• _TASK INSTRUCTIONS_
Restate all of the data exactly.

-*-

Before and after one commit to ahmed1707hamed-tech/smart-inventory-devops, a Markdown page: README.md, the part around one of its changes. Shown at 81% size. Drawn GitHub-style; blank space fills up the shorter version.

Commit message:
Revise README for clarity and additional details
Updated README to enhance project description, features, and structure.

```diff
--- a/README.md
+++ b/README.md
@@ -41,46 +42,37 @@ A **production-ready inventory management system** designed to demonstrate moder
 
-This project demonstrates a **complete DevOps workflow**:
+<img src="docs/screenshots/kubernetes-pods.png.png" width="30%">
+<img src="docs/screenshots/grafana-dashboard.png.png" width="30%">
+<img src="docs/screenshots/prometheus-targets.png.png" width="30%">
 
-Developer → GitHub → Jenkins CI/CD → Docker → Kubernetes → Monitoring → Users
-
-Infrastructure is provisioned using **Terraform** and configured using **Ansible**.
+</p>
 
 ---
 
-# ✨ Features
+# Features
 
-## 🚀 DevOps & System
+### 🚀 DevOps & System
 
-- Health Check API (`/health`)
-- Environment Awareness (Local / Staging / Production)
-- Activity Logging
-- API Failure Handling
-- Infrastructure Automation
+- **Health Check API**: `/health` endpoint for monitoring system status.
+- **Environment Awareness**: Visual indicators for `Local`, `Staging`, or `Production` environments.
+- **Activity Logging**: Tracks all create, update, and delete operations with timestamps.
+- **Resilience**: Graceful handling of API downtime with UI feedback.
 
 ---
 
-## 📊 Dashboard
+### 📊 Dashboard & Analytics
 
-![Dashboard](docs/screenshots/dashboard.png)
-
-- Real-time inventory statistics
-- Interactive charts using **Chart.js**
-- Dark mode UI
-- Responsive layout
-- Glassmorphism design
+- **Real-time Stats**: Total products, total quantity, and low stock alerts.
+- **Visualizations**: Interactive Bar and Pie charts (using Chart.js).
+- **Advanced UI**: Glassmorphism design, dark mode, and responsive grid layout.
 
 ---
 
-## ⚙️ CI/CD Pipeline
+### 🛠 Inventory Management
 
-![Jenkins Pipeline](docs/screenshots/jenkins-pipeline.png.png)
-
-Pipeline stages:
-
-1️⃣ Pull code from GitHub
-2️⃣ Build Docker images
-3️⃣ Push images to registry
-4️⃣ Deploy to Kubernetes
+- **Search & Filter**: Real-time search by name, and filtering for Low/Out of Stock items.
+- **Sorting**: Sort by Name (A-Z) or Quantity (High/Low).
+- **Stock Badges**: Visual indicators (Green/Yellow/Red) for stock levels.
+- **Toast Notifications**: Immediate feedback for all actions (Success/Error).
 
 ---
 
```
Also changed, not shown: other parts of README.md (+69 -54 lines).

-*-

• _ANSWER SPACE_
Before and after one commit to ahmed1707hamed-tech/smart-inventory-devops, a Markdown page: README.md, the part around one of its changes. Shown at 81% size. Drawn GitHub-style; blank space fills up the shorter version.

Commit message:
Revise README for clarity and additional details
Updated README to enhance project description, features, and structure.

```diff
--- a/README.md
+++ b/README.md
@@ -41,46 +42,37 @@ A **production-ready inventory management system** designed to demonstrate moder
 
-This project demonstrates a **complete DevOps workflow**:
+<img src="docs/screenshots/kubernetes-pods.png.png" width="30%">
+<img src="docs/screenshots/grafana-dashboard.png.png" width="30%">
+<img src="docs/screenshots/prometheus-targets.png.png" width="30%">
 
-Developer → GitHub → Jenkins CI/CD → Docker → Kubernetes → Monitoring → Users
-
-Infrastructure is provisioned using **Terraform** and configured using **Ansible**.
+</p>
 
 ---
 
-# ✨ Features
+# Features
 
-## 🚀 DevOps & System
+### 🚀 DevOps & System
 
-- Health Check API (`/health`)
-- Environment Awareness (Local / Staging / Production)
-- Activity Logging
-- API Failure Handling
-- Infrastructure Automation
+- **Health Check API**: `/health` endpoint for monitoring system status.
+- **Environment Awareness**: Visual indicators for `Local`, `Staging`, or `Production` environments.
+- **Activity Logging**: Tracks all create, update, and delete operations with timestamps.
+- **Resilience**: Graceful handling of API downtime with UI feedback.
 
 ---
 
-## 📊 Dashboard
+### 📊 Dashboard & Analytics
 
-![Dashboard](docs/screenshots/dashboard.png)
-
-- Real-time inventory statistics
-- Interactive charts using **Chart.js**
-- Dark mode UI
-- Responsive layout
-- Glassmorphism design
+- **Real-time Stats**: Total products, total quantity, and low stock alerts.
+- **Visualizations**: Interactive Bar and Pie charts (using Chart.js).
+- **Advanced UI**: Glassmorphism design, dark mode, and responsive grid layout.
 
 ---
 
-## ⚙️ CI/CD Pipeline
+### 🛠 Inventory Management
 
-![Jenkins Pipeline](docs/screenshots/jenkins-pipeline.png.png)
-
-Pipeline stages:
-
-1️⃣ Pull code from GitHub
-2️⃣ Build Docker images
-3️⃣ Push images to registry
-4️⃣ Deploy to Kubernetes
+- **Search & Filter**: Real-time search by name, and filtering for Low/Out of Stock items.
+- **Sorting**: Sort by Name (A-Z) or Quantity (High/Low).
+- **Stock Badges**: Visual indicators (Green/Yellow/Red) for stock levels.
+- **Toast Notifications**: Immediate feedback for all actions (Success/Error).
 
 ---
 
```
Also changed, not shown: other parts of README.md (+69 -54 lines).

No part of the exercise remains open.